Material for this task Block Start

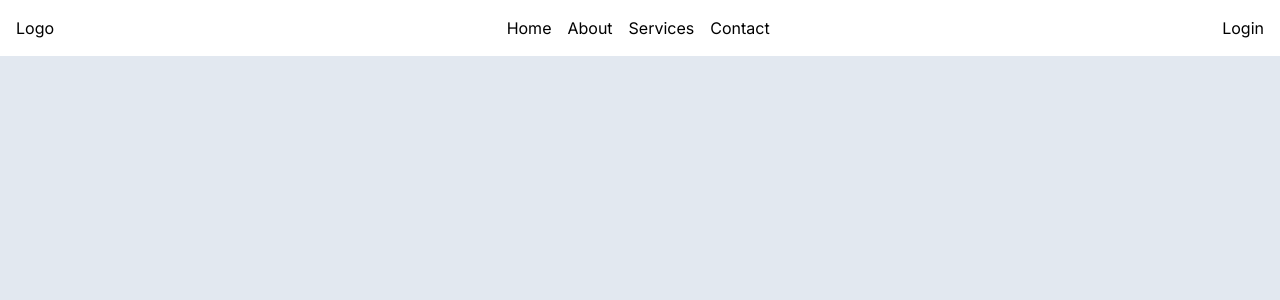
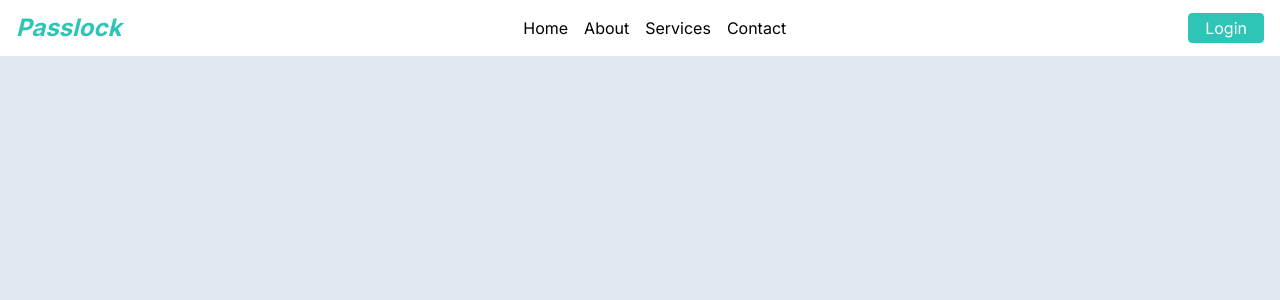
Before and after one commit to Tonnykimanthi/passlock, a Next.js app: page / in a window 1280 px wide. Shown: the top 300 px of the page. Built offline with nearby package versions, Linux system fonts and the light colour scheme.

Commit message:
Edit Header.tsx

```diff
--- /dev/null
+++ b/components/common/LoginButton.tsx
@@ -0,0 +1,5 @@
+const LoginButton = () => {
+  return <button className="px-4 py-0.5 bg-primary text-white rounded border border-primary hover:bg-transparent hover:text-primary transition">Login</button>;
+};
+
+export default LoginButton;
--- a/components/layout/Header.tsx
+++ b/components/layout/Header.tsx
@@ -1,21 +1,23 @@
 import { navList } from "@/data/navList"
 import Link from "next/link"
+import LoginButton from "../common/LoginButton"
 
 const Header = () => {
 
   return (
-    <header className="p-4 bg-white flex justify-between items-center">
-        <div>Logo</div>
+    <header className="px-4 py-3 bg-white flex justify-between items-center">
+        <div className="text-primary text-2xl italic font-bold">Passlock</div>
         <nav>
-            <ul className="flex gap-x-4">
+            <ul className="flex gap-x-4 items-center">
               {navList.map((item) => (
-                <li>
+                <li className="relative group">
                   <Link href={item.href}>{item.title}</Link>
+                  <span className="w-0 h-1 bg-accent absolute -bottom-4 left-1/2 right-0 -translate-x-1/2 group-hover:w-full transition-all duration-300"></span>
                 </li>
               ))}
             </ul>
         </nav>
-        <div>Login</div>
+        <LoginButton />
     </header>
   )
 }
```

Material for this task Block End

_Exercise instructions_
Find the lines in the data that include "LoginButton", then copy each of them.

_Result of the exercise_
+++ b/components/common/LoginButton.tsx
+const LoginButton = () => {
+export default LoginButton;
+import LoginButton from "../common/LoginButton"
+        <LoginButton />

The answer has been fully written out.